In the run-up to Insect Week, which celebrates insects in all their forms and spreads the message of their important role in maintaining a healthy garden ecosystem, RHS entomologist Josie Stuart selects five fantastic beasts you may see in your garden.

Thick-legged flower beetle (Oedemera nobilis)

One glance at the males and you can see where the name comes from – their legs have a very muscular appearance. Often seen on larger open flowers such as oxeye daisies on warm sunny days, these stunning, metallic green beetles are superb pollinators owing to their prolific feeding on nectar and pollen. You can spot them flitting from flower to flower from April to September.


A lobster moth caterpillarA lobster moth caterpillar (Image: Alamy/PA)

Lobster moth (Stauropus fagi)

This moth gets its name from its funky-looking caterpillar. The red, lumpy body shape resembles a crustacean and is probably intended as a deterrent to predators. If disturbed, the caterpillar will put on a menacing display to match its faux-spines, rearing up on to its hind legs and throwing its head back.

Strange habits: When first hatched, the caterpillar of the moth feeds entirely on its own eggshell before nibbling on a range of deciduous trees such as birch, hazel and oak. After turning into the rather less spectacular looking fluffy brown moth, it will set about pollinating plants, mating and serving as a delicacy for larger garden visitors.


A cockchafer beetleA cockchafer beetle (Image: Alamy/PA)

Cockchafer beetle (Melolontha melolontha)

Perhaps one of the clumsiest insects to be spotted in gardens in late spring and early summer, the cockchafer grows to 50mm in length, making a whirring noise when in flight and can be forgiven for seeming to struggle to stay up. Its rusty brown body, pointed rear and fan-like antennae mean it is unmistakable. It frequently flies towards light sources such as street lights and open windows in urban areas, and although this may be alarming, the beetle is totally harmless.

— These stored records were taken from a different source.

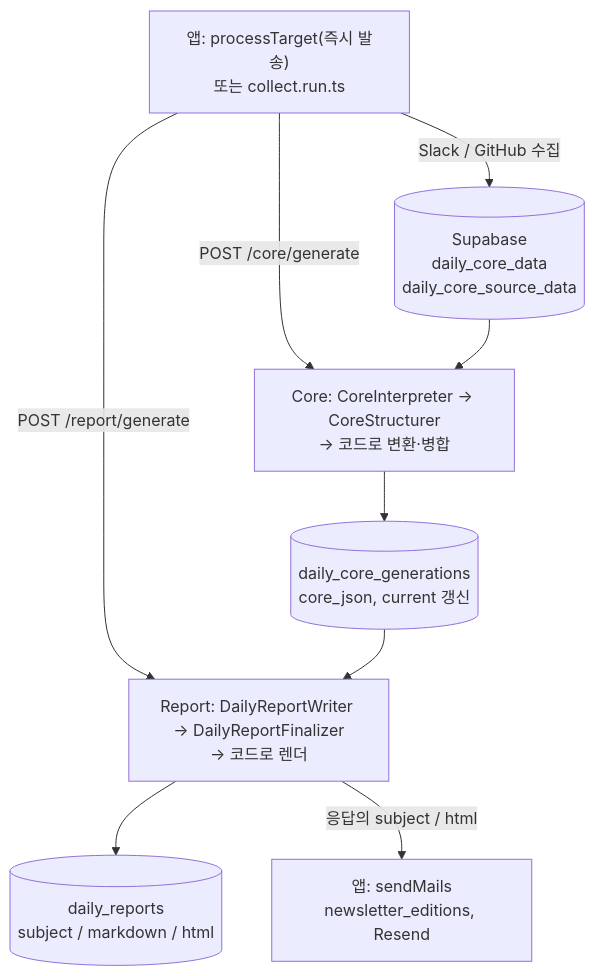
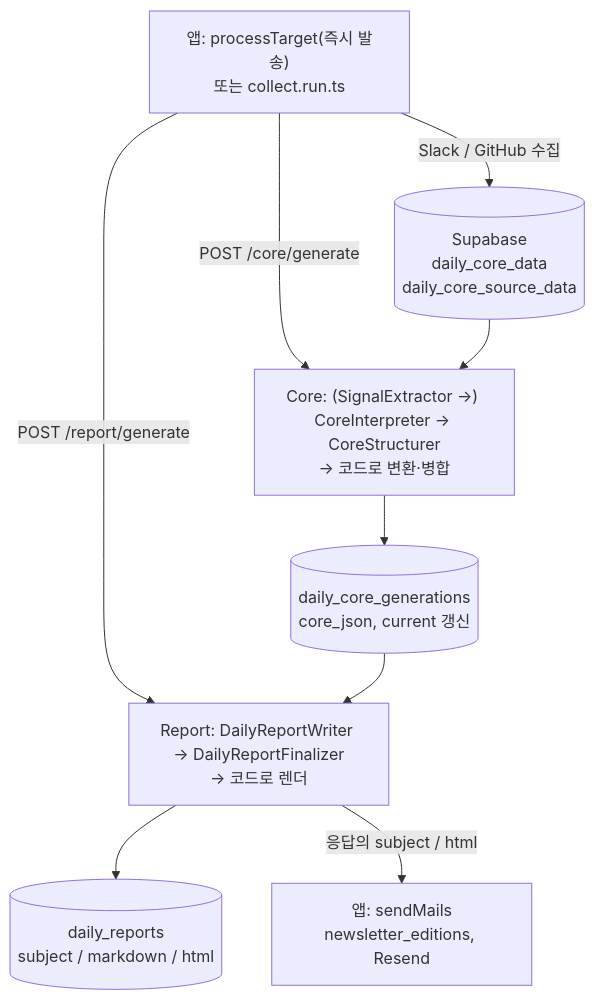
The diagram in flue/README.md (Jinu-hub/IEUM), drawn with Mermaid before and after one commit. The commit also changed other lines of this file and 12 other files, not shown here.

First line of the commit message:
feat(flue): add optional SignalExtractor stage per target pipeline options

````diff
--- a/flue/README.md
+++ b/flue/README.md
@@ -9,11 +9,11 @@
 ```mermaid
 flowchart TD
   A["앱: processTarget(즉시 발송)<br/>또는 collect.run.ts"] -->|"Slack / GitHub 수집"| B[("Supabase<br/>daily_core_data<br/>daily_core_source_data")]
-  A -->|"POST /core/generate"| C["Core: CoreInterpreter → CoreStructurer<br/>→ 코드로 변환·병합"]
+  A -->|"POST /core/generate"| C["Core: (SignalExtractor →) CoreInterpreter → CoreStructurer<br/>→ 코드로 변환·병합"]
   B --> C
   C --> D[("daily_core_generations<br/>core_json, current 갱신")]
   A -->|"POST /report/generate"| E["Report: DailyReportWriter → DailyReportFinalizer<br/>→ 코드로 렌더"]
   D --> E
   E --> F[("daily_reports<br/>subject / markdown / html")]
   E -->|"응답의 subject / html"| G["앱: sendMails<br/>newsletter_editions, Resend"]
 ```
````
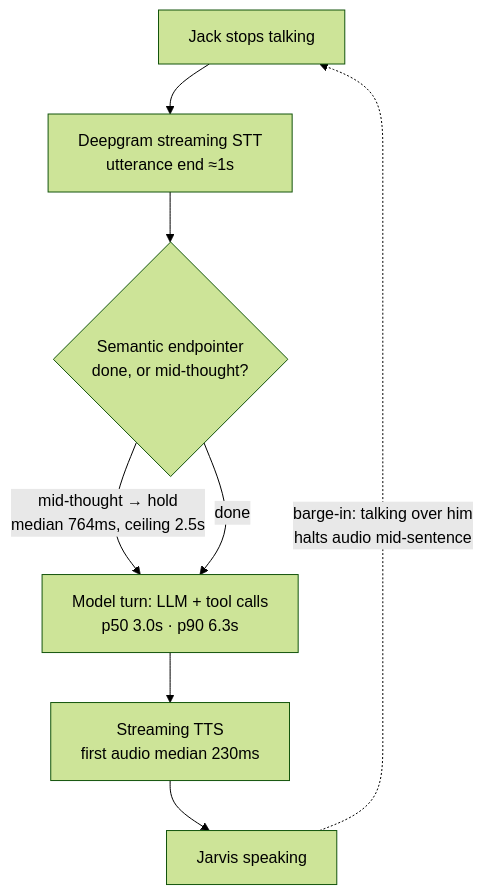
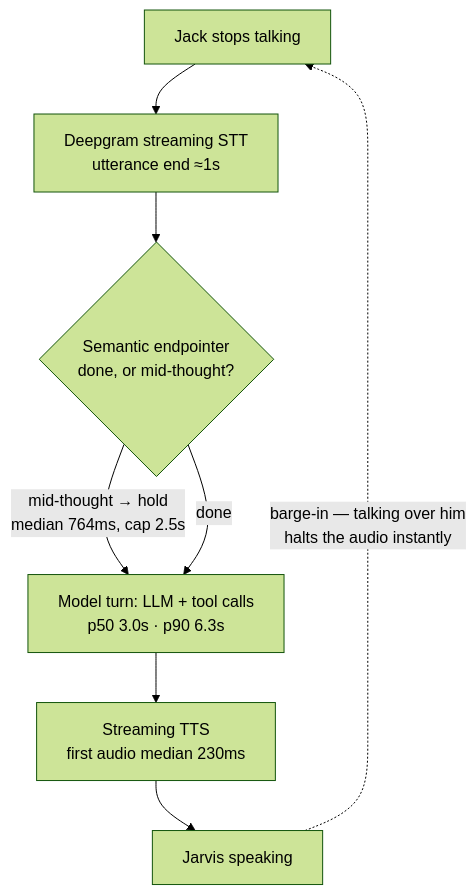
One commit to StovBuilds/jarvis-architecture changed the third of 4 diagrams in README.md. Above: the diagram before and after it, drawn with Mermaid (forest theme).

Commit message:
docs: tighten voice-turn diagram edge labels for render wrap
Claude-Session: https://claude.ai/code/session_013XH1KHjQUVfWUkY3cbpWNe

````diff
--- a/README.md
+++ b/README.md
@@ -131,10 +131,10 @@
 ```mermaid
 flowchart TB
     A[Jack stops talking] --> B[Deepgram streaming STT<br/>utterance end ≈1s]
     B --> C{Semantic endpointer<br/>done, or mid-thought?}
-    C -- "mid-thought → hold<br/>median 764ms, ceiling 2.5s" --> D
+    C -- "mid-thought → hold<br/>median 764ms, cap 2.5s" --> D
     C -- done --> D[Model turn: LLM + tool calls<br/>p50 3.0s · p90 6.3s]
     D --> E[Streaming TTS<br/>first audio median 230ms]
     E --> F[Jarvis speaking]
-    F -. "barge-in: talking over him<br/>halts audio mid-sentence" .-> A
+    F -. "barge-in — talking over him<br/>halts the audio instantly" .-> A
 ```
````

Strange habits: The larvae live underground for more than two years, feeding on grass roots, and their chunky bodies provide a great source of food for birds, badgers and other wildlife. Once they emerge as adults to commence their brief and uncoordinated flight period, they live for five to six weeks, until early July.


A hornet mimic hoverflyA hornet mimic hoverfly (Image: Alamy/PA)

Hornet mimic hoverfly (Volucella zonaria)

This is the UK’s largest species of hoverfly which is an insect often seen winged at flowers. Its excellent mimicry of a hornet is used as a protection against predators as it searches for nectar. Although it may look alarming, it is harmless to humans. Differentiating it from the hornet is its larger body, broader eyes and lack of sting.

Strange habits: It is capable of buzz pollination, a method used by some bee species, where it dislodges pollen by causing the anthers of the flower to vibrate. This makes the hoverfly helpful for fruit set of certain plants such as tomatoes. Its larvae live inside the nests of bees, wasps and hornets as ‘commensals’ – an interaction whereby one species benefits from a situation while the other species neither benefits or is disadvantaged.


A hairy shieldbugA hairy shieldbug (Image: Alamy/PA)

Hairy shieldbug (Dolycoris baccarum)

Known as the hairy shieldbug because it appears fuzzier than its shieldbug cousins, it has beautiful purple and green colours in the summer, turning to a duller and more camouflaged brown in the winter but retaining black and white stripy antennae and body edges.

Strange habits: When threatened, shieldbugs can excrete a foul-smelling liquid that also gives them the name stink bugs. Its other common name is the sloe bug, and it sips sap from blackthorn and other related plants, but not enough to have any noticeable effect. Shieldbugs are prized in gardens for their eye-catching beauty.

Insect Week runs from June 24-30. For more on insects in gardens and how you can support them visit the RHS website.